* **EXERCISE GOAL**: When you output the records, match them exactly and omit any picture they include.

* **EXERCISE INPUTS**:
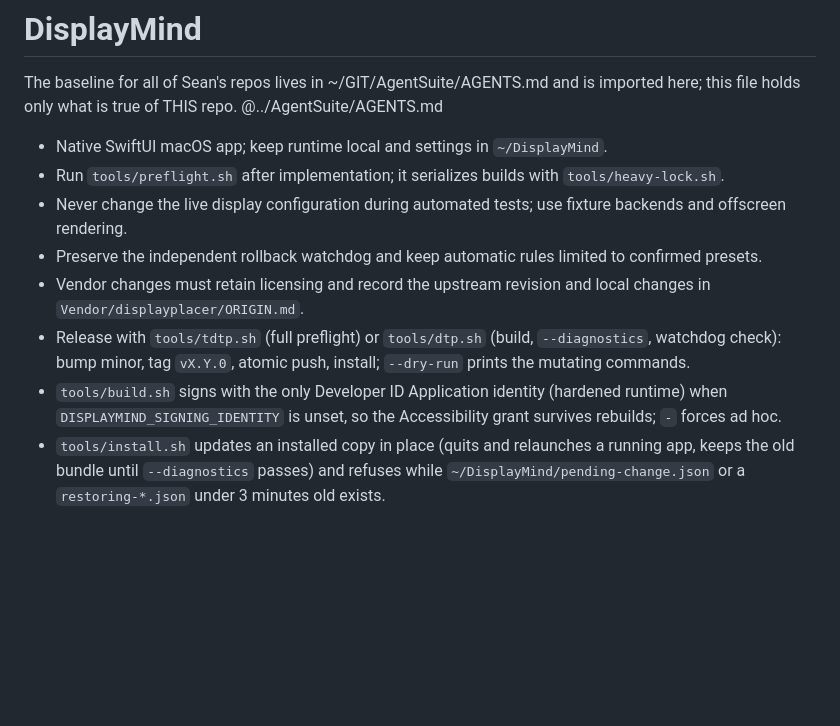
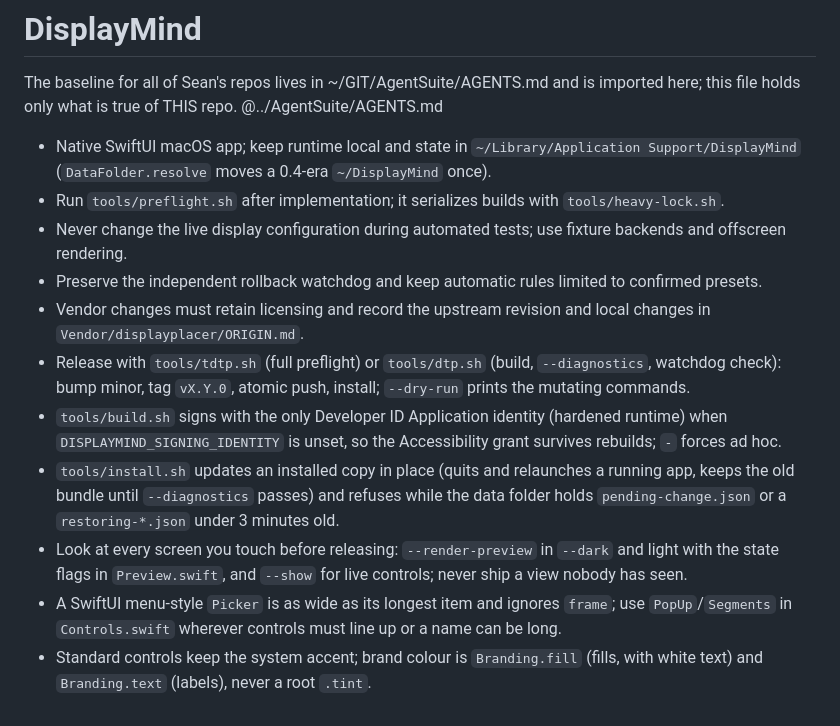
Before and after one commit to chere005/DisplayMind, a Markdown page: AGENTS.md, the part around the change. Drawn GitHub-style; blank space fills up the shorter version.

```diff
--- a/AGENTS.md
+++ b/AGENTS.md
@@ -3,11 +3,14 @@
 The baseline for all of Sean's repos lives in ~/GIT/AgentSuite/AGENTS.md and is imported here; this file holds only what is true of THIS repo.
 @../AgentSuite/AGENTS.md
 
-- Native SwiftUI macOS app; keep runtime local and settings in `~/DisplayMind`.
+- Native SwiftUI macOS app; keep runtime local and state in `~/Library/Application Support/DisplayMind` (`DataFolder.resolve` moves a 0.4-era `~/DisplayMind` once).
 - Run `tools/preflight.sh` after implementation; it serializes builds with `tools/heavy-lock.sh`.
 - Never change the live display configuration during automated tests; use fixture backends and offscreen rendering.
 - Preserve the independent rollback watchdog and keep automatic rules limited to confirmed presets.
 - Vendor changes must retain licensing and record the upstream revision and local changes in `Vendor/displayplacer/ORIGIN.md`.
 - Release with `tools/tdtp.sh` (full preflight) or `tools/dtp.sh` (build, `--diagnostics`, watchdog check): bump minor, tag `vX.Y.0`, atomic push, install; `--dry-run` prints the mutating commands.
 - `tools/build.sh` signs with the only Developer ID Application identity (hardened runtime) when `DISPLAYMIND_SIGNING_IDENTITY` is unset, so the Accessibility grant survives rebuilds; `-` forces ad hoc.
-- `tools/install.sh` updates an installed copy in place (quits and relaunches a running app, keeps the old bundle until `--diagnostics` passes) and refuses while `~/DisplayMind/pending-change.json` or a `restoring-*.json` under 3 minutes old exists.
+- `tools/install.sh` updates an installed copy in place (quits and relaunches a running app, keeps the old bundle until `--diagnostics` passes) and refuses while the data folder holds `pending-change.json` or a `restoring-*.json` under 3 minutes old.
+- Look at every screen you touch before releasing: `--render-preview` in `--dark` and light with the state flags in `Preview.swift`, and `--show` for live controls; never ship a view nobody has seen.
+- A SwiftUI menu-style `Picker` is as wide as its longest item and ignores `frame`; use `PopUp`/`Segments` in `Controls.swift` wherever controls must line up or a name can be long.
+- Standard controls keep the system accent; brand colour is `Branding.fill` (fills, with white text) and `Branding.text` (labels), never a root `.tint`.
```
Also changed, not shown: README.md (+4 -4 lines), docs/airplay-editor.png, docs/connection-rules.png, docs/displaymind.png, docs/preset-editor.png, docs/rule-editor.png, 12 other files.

* **ANSWER SECTION**:
Before and after one commit to chere005/DisplayMind, a Markdown page: AGENTS.md, the part around the change. Drawn GitHub-style; blank space fills up the shorter version.

```diff
--- a/AGENTS.md
+++ b/AGENTS.md
@@ -3,11 +3,14 @@
 The baseline for all of Sean's repos lives in ~/GIT/AgentSuite/AGENTS.md and is imported here; this file holds only what is true of THIS repo.
 @../AgentSuite/AGENTS.md
 
-- Native SwiftUI macOS app; keep runtime local and settings in `~/DisplayMind`.
+- Native SwiftUI macOS app; keep runtime local and state in `~/Library/Application Support/DisplayMind` (`DataFolder.resolve` moves a 0.4-era `~/DisplayMind` once).
 - Run `tools/preflight.sh` after implementation; it serializes builds with `tools/heavy-lock.sh`.
 - Never change the live display configuration during automated tests; use fixture backends and offscreen rendering.
 - Preserve the independent rollback watchdog and keep automatic rules limited to confirmed presets.
 - Vendor changes must retain licensing and record the upstream revision and local changes in `Vendor/displayplacer/ORIGIN.md`.
 - Release with `tools/tdtp.sh` (full preflight) or `tools/dtp.sh` (build, `--diagnostics`, watchdog check): bump minor, tag `vX.Y.0`, atomic push, install; `--dry-run` prints the mutating commands.
 - `tools/build.sh` signs with the only Developer ID Application identity (hardened runtime) when `DISPLAYMIND_SIGNING_IDENTITY` is unset, so the Accessibility grant survives rebuilds; `-` forces ad hoc.
-- `tools/install.sh` updates an installed copy in place (quits and relaunches a running app, keeps the old bundle until `--diagnostics` passes) and refuses while `~/DisplayMind/pending-change.json` or a `restoring-*.json` under 3 minutes old exists.
+- `tools/install.sh` updates an installed copy in place (quits and relaunches a running app, keeps the old bundle until `--diagnostics` passes) and refuses while the data folder holds `pending-change.json` or a `restoring-*.json` under 3 minutes old.
+- Look at every screen you touch before releasing: `--render-preview` in `--dark` and light with the state flags in `Preview.swift`, and `--show` for live controls; never ship a view nobody has seen.
+- A SwiftUI menu-style `Picker` is as wide as its longest item and ignores `frame`; use `PopUp`/`Segments` in `Controls.swift` wherever controls must line up or a name can be long.
+- Standard controls keep the system accent; brand colour is `Branding.fill` (fills, with white text) and `Branding.text` (labels), never a root `.tint`.
```
Also changed, not shown: README.md (+4 -4 lines), docs/airplay-editor.png, docs/connection-rules.png, docs/displaymind.png, docs/preset-editor.png, docs/rule-editor.png, 12 other files.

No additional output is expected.